Yes, we all want the most for our money, but to my knowledge, all public stables are for-profit companies. At West Point we believe in full transparency in pricing, which is why we buy our horses at public auctions. You can see what price we started with by looking at the auction websites of sales companies like Fasig-Tipton, OBS, Barretts, and Keeneland.

Add in:

· five percent commission for the buyer
· six percent sales tax (amount could vary based on state)
· legal fees (we estimate $4,000.00)
· training and maintenance fees which run through the horse’s 2-year old season
· mortality insurance (generally 4.5% of auction value)

If you take our syndication price and subtract all of the costs listed above, you will arrive at our projected gross profit margin. Feel free to challenge our team on why we are worth it! Other stables may not be as transparent, but you should ask the manager enough questions to understand how much money they are making off of your investment. Be very weary of those that avoid these types of questions!

One more related point when it comes to the profit paid to the manager. Over the years, I’ve read articles and I’ve seen advertisements for many public partnerships which claim there are “no fees” and/or “no markups.” The funny thing is, I have yet to see a syndicate group survive for more than a year or two that promotes such a structure. The bottom line is, you as the consumer want to be comfortable that the group you invest with will be in business a year from now. There is an old expression that is very fitting here, “you get what you pay for.”

The last key question to ask when it comes to pricing is: what are my ongoing costs and what do they consist of?

This is critical to know up front as you will likely be asked to sign a contact when you invest which may require you to contribute additional capital. A thoroughbred racing at top-level racetrack can cost over $60,000 a year to maintain. At West Point, we tell prospective clients to plan, on the high end, $60,000 times their ownership percentage, billed quarterly. So that would be $1,500 a quarter if you own 10%, assuming your horse isn't earning purse money to offset expenses. On the low end, if your horse is earning checks and paying its way, the owner may not have any capital calls. We don’t mark-up expenses, but do charge a $300 a month administrative fee per horse and receive a percentage of purse earnings, sales proceeds and shares if a stallion is syndicated. Here's a one page resource to help outline the "All-In" costs.

Once you understand how much the total expected out-of-pocket expenses will be for the life of the partnership, you will be in a position to adequately compare and contrast all of the different syndicates that are out there. I think you’ll find that WPT is the most transparent and easiest to work with, but I’m clearly biased.
(And just an editorial note here for anyone wondering about the date of the blog. This blog is reviewed annually and any pricing updates are amended to keep them "evergreen" even though the original post was composed years ago. If we change the date which is built into the article web address, we lose some search engine optimization mojo, and less people will be able to find this helpful post when searching online. Last refresh was July 2018.)

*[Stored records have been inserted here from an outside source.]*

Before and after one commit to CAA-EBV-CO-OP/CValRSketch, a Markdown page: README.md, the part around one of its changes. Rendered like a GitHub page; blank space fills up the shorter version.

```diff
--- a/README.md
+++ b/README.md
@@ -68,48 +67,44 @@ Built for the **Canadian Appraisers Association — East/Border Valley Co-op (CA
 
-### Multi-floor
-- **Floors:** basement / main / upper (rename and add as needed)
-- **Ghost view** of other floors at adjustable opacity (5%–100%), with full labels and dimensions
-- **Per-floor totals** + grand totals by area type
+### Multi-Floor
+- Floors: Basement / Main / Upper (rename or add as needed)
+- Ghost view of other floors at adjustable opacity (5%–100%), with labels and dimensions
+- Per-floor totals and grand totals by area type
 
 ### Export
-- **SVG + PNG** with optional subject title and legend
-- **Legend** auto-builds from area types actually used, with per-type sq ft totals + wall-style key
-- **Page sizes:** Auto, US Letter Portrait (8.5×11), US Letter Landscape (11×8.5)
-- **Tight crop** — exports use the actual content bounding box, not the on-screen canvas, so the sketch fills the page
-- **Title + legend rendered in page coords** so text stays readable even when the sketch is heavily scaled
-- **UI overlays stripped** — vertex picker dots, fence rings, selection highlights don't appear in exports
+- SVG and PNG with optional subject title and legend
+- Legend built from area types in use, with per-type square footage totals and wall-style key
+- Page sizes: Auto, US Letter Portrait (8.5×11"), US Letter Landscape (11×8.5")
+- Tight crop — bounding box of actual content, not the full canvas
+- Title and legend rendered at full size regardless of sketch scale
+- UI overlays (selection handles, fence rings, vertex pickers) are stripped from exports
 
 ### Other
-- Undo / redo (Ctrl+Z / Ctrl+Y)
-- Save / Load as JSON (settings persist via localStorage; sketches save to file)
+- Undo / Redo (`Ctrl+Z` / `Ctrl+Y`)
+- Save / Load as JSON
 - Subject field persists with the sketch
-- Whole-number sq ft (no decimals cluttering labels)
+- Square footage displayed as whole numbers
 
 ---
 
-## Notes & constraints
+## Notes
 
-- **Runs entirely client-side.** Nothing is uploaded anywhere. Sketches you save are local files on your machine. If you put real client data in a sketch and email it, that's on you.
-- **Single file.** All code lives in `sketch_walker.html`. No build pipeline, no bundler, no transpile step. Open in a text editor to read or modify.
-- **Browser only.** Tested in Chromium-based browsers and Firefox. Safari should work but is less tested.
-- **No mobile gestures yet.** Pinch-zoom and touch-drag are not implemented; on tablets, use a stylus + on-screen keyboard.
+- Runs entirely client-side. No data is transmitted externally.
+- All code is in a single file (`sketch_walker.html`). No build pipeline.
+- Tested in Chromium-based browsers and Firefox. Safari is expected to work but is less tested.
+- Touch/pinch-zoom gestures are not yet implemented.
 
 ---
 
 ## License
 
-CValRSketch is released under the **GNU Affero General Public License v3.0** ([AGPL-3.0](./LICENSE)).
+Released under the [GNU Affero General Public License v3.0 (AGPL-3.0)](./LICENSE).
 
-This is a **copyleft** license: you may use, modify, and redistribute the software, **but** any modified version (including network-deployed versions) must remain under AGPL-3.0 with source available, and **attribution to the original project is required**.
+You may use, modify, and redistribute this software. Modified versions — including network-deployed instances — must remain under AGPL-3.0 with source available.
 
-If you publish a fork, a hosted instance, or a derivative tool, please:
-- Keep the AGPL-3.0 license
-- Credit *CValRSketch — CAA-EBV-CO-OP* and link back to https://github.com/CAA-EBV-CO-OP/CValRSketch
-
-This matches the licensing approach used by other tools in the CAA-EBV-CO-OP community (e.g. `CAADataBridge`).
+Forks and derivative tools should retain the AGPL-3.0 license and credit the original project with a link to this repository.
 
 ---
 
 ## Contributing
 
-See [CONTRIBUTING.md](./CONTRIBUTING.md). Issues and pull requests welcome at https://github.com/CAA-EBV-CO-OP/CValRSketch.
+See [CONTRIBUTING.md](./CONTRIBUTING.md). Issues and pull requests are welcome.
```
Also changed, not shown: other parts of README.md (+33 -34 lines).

Good luck with your search and I hope to speak with you about ownership one day.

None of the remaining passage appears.